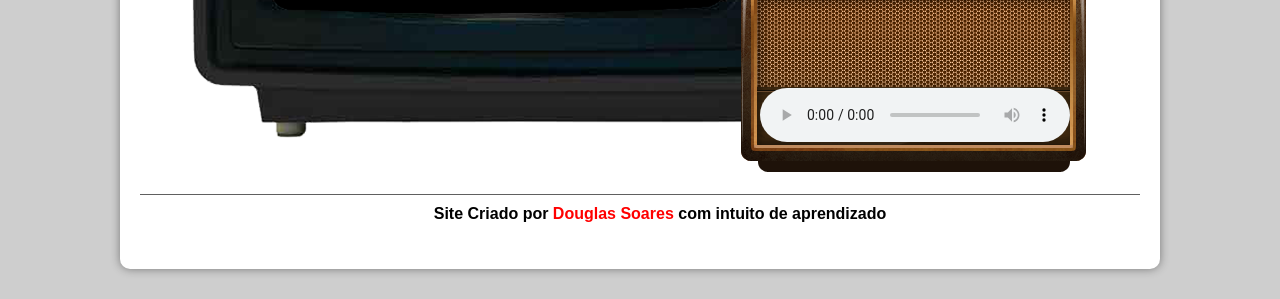
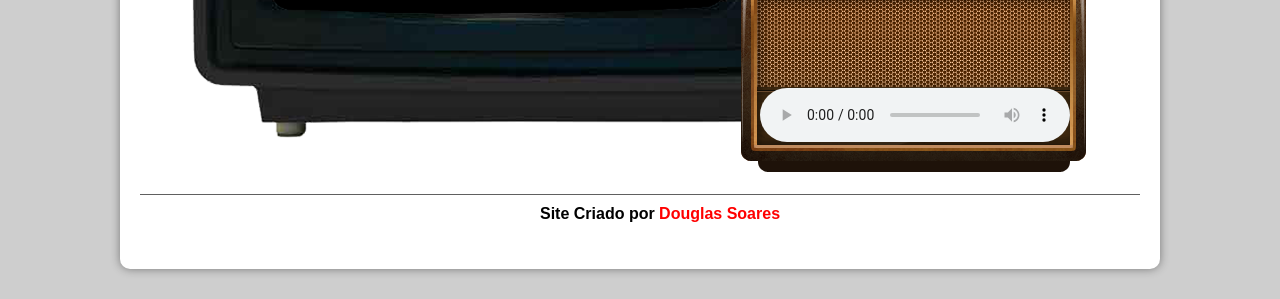
Before and after one commit to soaresdouglass/projeto-glass, a plain HTML site: page multimidia.html in a window 1280 px wide. Shown: the part 760-1059 px from the top of the page. Drawn offline with Linux system fonts and the light colour scheme.

Commit message:
Atualização

```diff
--- a/multimidia.html
+++ b/multimidia.html
@@ -57,7 +57,7 @@
 
     <!--rodapé-->
     <footer>
-        <p id="rodape"><strong>Site Criado por </strong><a href="https://www.linkedin.com/in/soares-douglass/" target="_blank"><strong>Douglas Soares</strong></a> <strong>com intuito de aprendizado</strong></p>
+        <p id="rodape"><strong>Site Criado por </strong><a href="https://www.linkedin.com/in/soares-douglass/" target="_blank"><strong>Douglas Soares</strong></a> </p>
     </footer>
     </div>
 </body>
```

• WHAT THE TASK REQUIRES: The exercise is to copy out every line above that has the word "html" in it.

• TASK ANSWER:
Before and after one commit to soaresdouglass/projeto-glass, a plain HTML site: page multimidia.html in a window 1280 px wide. Shown: the part 760-1059 px from the top of the page. Drawn offline with Linux system fonts and the light colour scheme.
--- a/multimidia.html
+++ b/multimidia.html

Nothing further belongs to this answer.